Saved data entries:
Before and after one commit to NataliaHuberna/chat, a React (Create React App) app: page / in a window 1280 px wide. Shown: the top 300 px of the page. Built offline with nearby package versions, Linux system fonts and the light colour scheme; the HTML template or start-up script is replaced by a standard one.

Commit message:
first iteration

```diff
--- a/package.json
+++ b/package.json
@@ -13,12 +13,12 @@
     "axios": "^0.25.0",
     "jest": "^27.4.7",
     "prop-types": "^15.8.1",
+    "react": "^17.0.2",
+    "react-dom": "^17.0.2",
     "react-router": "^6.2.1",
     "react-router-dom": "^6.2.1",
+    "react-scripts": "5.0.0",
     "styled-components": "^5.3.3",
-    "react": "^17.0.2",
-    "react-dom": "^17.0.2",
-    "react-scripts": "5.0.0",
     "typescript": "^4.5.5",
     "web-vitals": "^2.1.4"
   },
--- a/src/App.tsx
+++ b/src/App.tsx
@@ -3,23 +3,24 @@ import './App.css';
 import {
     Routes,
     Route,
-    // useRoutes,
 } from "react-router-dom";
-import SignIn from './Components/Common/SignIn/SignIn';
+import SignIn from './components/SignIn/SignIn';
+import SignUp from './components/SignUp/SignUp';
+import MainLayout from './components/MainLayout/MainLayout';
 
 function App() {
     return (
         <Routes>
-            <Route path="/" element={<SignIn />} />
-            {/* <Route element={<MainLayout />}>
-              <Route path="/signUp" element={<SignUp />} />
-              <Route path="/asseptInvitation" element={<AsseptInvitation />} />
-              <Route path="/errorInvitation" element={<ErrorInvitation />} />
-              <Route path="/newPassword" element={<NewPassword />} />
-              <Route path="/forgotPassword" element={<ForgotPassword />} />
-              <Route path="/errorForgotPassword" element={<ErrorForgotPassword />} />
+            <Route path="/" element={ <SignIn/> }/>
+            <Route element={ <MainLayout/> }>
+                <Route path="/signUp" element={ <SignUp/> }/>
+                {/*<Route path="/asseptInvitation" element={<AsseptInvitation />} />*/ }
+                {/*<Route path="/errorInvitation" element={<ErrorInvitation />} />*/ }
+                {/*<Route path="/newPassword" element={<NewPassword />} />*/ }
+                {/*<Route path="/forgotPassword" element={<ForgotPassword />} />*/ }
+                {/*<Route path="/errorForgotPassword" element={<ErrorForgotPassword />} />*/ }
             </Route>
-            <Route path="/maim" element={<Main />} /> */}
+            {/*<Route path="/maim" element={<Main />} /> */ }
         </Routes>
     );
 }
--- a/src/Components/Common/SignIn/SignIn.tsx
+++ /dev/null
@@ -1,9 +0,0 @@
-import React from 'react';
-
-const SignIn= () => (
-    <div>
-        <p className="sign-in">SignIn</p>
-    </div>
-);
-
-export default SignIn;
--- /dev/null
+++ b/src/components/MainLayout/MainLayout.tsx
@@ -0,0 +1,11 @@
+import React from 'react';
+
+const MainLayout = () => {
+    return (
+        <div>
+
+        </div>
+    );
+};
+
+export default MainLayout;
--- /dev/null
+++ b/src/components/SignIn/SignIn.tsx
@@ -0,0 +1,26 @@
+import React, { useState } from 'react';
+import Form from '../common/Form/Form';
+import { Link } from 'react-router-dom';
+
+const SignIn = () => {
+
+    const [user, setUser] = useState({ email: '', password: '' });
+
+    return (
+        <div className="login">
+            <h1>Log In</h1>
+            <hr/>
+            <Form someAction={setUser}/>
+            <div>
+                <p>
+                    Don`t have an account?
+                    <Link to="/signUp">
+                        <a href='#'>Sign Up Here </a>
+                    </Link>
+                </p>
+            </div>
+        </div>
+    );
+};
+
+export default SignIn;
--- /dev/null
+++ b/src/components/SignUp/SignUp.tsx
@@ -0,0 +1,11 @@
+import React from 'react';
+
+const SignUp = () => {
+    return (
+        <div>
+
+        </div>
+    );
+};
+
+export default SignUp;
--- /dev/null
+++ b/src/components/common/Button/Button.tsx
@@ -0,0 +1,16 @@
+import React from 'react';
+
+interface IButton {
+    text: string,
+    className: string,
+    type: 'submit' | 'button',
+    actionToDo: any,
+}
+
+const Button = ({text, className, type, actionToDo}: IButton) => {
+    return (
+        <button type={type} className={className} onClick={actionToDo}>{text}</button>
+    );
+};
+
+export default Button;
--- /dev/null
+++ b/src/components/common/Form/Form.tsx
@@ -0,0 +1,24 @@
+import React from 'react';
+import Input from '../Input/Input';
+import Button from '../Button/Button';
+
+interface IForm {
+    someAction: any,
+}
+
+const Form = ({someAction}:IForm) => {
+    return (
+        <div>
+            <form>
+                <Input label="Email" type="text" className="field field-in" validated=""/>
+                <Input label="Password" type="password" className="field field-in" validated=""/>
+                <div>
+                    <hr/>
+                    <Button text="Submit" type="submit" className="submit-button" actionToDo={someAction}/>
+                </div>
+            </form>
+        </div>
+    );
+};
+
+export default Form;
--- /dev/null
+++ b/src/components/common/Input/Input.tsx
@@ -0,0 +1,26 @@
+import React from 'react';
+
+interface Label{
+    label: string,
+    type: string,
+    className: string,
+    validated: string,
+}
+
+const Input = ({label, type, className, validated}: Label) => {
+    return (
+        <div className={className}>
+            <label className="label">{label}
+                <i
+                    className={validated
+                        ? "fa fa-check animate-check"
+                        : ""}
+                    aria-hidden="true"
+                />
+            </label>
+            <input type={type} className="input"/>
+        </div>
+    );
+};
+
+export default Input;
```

Try it →
For every line above with the word "interface" in it, make a copy.

Output of the task →
+interface IButton {
+interface IForm {
+interface Label{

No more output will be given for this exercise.